===== DATASET EXTRACT =====
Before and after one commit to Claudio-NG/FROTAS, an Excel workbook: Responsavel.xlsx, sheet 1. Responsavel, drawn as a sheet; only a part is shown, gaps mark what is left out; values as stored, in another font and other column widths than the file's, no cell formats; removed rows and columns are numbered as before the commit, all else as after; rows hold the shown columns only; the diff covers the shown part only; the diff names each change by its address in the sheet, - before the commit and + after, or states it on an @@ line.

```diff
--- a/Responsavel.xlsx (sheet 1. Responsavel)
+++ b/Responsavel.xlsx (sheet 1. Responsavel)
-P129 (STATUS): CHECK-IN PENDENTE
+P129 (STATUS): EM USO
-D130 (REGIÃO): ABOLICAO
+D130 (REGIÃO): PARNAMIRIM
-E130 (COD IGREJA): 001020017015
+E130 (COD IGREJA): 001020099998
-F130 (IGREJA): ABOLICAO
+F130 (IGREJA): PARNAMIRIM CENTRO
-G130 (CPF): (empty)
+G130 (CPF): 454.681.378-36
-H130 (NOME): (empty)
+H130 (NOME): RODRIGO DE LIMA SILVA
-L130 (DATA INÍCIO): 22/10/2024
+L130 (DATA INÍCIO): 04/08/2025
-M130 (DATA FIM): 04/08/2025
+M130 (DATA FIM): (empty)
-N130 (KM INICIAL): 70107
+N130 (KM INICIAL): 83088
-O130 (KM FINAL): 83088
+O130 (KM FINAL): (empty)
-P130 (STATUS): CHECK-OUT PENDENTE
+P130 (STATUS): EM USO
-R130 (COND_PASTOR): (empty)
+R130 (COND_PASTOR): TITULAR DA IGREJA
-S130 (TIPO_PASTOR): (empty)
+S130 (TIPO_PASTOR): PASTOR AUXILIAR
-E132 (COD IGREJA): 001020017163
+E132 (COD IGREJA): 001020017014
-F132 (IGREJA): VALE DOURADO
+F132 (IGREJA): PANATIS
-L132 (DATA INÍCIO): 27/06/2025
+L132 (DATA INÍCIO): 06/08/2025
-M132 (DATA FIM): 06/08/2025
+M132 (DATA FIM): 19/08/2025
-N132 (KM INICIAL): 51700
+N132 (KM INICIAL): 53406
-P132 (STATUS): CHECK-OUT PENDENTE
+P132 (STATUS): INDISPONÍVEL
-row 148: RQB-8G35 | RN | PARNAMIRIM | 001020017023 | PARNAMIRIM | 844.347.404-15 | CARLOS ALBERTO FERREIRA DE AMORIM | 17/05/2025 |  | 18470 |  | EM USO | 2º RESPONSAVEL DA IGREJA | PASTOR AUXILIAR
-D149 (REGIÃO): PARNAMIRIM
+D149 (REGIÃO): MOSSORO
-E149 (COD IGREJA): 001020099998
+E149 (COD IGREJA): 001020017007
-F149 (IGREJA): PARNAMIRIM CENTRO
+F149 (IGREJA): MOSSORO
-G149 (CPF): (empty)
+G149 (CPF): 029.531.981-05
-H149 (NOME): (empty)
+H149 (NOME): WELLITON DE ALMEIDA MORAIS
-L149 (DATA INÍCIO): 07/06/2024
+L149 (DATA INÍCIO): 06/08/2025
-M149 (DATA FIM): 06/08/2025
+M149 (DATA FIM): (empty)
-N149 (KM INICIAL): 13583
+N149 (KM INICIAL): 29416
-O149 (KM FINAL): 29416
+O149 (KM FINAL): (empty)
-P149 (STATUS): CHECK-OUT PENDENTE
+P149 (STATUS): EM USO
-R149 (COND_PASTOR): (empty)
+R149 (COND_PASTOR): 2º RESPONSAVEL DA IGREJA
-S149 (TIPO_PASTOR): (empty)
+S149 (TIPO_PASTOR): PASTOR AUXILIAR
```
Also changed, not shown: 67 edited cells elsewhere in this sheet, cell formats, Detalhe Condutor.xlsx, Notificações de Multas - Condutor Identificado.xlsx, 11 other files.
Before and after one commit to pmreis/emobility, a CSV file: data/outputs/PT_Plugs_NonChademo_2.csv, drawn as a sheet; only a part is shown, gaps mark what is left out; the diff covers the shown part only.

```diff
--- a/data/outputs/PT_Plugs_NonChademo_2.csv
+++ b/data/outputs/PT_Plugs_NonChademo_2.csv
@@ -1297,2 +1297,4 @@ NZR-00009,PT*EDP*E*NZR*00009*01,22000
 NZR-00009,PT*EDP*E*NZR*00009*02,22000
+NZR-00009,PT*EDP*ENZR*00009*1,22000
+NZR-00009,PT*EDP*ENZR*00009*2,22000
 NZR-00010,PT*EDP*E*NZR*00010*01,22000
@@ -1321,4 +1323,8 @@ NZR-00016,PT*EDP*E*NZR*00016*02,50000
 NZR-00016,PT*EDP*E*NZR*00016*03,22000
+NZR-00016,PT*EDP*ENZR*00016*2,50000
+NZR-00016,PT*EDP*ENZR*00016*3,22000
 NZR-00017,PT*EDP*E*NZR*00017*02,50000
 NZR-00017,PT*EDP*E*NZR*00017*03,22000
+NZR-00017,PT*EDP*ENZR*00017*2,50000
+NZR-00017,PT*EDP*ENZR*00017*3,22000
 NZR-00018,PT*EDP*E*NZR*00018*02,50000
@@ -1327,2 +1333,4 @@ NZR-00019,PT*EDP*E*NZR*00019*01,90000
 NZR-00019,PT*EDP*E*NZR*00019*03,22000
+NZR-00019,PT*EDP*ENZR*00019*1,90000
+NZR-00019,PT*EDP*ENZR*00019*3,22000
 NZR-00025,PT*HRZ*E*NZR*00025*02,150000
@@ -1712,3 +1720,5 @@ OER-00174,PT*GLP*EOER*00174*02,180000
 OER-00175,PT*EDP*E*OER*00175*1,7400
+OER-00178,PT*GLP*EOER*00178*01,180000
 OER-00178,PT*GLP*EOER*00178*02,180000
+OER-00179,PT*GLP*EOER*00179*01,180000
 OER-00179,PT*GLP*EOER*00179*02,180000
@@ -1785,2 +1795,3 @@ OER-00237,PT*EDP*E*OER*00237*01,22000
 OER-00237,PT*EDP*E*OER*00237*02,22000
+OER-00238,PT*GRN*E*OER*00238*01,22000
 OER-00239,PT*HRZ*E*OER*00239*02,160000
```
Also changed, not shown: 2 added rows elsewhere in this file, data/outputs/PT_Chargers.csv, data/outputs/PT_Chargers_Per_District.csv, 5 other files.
=====
YOUR ASSIGNMENT:
Where does the string "EOER" occur in the material? Copy every line where it does.

ANSWER FOR THE TASK:
@@ -1712,3 +1720,5 @@ OER-00174,PT*GLP*EOER*00174*02,180000
+OER-00178,PT*GLP*EOER*00178*01,180000
 OER-00178,PT*GLP*EOER*00178*02,180000
+OER-00179,PT*GLP*EOER*00179*01,180000
 OER-00179,PT*GLP*EOER*00179*02,180000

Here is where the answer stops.